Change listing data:
= = = = =

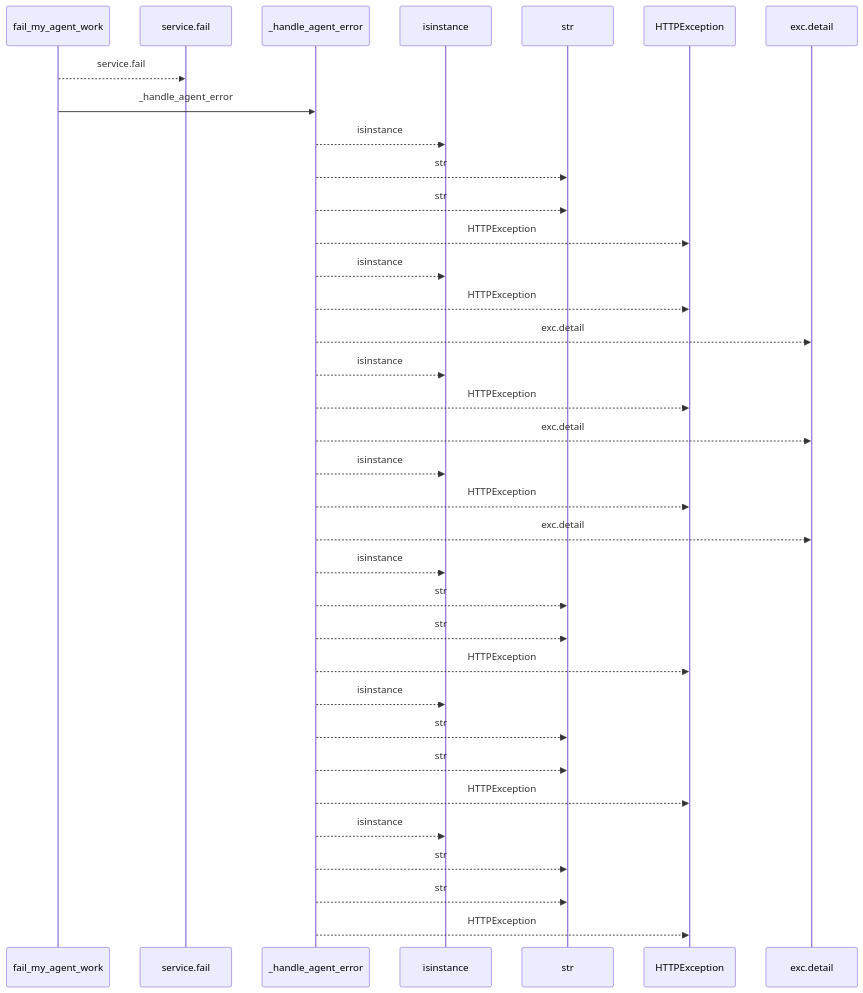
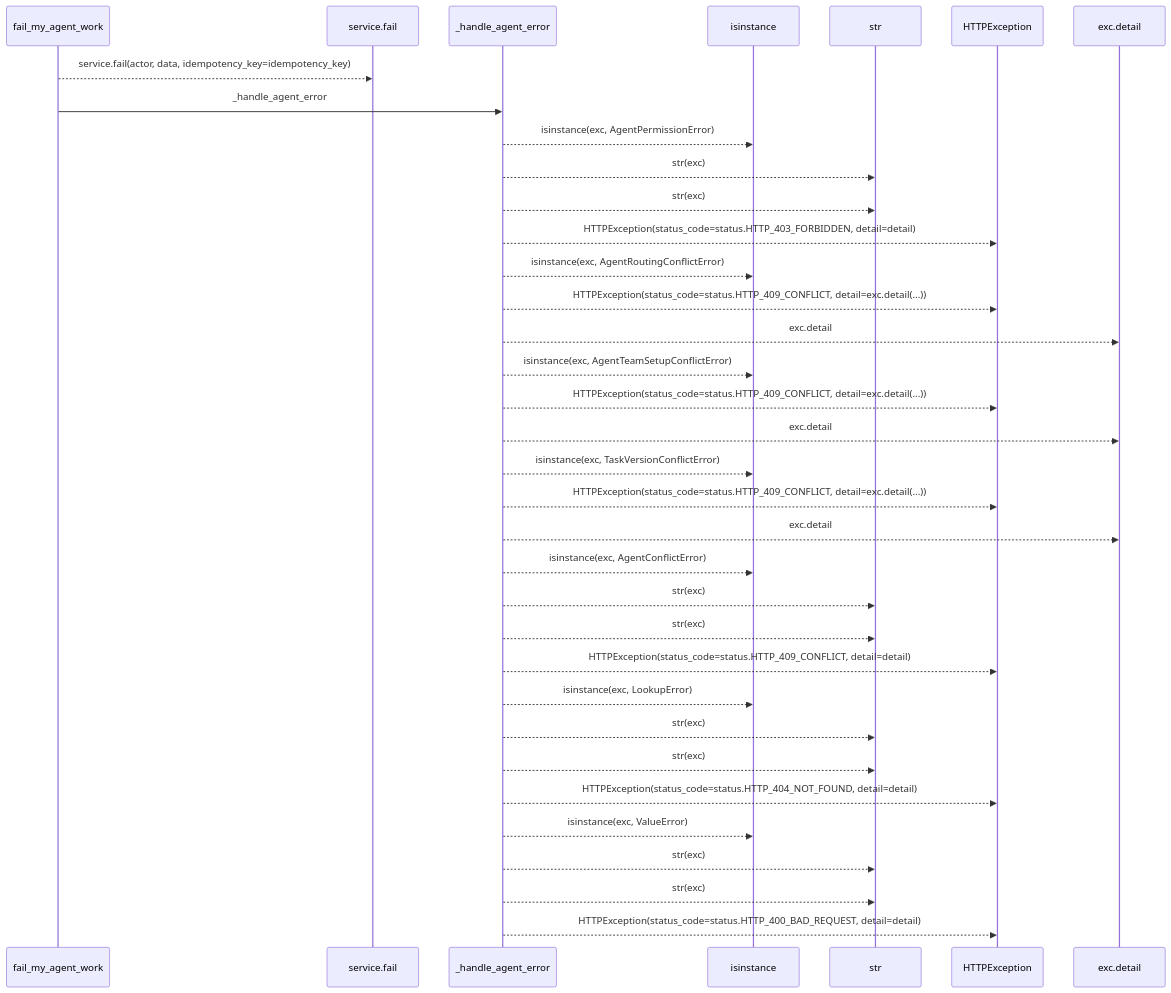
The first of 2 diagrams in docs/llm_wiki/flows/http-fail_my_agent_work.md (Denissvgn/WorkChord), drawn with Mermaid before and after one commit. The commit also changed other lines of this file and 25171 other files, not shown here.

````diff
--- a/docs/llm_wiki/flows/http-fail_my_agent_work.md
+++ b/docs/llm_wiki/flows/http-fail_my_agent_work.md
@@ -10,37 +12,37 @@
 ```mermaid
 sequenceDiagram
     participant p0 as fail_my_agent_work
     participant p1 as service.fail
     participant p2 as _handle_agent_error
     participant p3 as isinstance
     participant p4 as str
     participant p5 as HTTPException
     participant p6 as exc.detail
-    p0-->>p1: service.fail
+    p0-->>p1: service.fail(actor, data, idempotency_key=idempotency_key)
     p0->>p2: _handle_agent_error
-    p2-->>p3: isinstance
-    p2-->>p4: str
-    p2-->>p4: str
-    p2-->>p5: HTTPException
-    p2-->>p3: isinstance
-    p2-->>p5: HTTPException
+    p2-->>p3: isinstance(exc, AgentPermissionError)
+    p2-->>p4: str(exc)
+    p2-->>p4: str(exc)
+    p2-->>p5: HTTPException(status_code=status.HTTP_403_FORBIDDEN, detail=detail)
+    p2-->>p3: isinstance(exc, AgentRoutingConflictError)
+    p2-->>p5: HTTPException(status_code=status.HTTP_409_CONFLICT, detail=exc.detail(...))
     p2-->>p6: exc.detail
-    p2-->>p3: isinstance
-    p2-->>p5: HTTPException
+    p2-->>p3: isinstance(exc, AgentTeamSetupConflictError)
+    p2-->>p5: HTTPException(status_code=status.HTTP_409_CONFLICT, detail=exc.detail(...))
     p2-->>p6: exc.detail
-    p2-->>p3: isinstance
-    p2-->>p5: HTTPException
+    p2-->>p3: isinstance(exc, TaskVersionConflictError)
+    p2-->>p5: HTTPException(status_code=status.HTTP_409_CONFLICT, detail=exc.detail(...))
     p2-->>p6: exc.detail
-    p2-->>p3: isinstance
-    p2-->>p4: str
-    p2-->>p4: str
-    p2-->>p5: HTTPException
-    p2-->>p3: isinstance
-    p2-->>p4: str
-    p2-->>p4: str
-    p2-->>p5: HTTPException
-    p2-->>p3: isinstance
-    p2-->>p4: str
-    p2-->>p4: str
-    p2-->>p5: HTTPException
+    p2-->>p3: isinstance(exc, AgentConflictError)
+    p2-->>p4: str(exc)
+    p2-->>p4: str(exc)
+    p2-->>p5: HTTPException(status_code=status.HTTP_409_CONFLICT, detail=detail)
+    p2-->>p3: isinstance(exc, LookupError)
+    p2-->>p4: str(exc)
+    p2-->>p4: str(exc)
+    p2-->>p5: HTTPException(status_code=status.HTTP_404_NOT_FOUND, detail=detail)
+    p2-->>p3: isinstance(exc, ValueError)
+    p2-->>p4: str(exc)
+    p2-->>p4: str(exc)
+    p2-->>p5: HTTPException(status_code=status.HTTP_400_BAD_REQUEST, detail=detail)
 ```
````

= = = = =

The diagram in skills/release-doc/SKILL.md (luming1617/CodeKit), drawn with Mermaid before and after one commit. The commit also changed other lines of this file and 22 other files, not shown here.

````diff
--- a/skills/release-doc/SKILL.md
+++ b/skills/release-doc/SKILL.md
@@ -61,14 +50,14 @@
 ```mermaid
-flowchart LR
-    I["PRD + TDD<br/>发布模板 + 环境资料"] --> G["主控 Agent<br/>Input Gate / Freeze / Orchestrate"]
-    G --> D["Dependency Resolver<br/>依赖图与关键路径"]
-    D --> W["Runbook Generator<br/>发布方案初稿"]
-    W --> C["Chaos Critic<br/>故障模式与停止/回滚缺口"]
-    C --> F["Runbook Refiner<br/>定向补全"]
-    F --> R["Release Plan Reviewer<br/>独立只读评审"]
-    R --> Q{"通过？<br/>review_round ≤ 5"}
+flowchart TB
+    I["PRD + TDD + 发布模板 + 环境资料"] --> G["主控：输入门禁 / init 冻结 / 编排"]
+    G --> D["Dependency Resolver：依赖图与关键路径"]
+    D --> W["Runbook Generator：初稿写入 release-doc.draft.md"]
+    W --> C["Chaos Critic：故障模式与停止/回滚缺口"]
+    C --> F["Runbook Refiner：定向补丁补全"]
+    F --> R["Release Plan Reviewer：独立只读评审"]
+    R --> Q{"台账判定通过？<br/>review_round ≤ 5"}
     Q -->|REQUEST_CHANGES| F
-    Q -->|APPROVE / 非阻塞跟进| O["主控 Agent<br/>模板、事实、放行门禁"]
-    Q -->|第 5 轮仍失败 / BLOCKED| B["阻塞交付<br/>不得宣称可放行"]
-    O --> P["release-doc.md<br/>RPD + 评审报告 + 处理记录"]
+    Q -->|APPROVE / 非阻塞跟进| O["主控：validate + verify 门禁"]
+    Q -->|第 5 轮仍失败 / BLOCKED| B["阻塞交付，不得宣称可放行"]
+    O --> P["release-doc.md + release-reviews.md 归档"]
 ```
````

= = = = =

Review the entries above and return every line where "service" appears.

◆ Task response ◆
     participant p1 as service.fail
-    p0-->>p1: service.fail
+    p0-->>p1: service.fail(actor, data, idempotency_key=idempotency_key)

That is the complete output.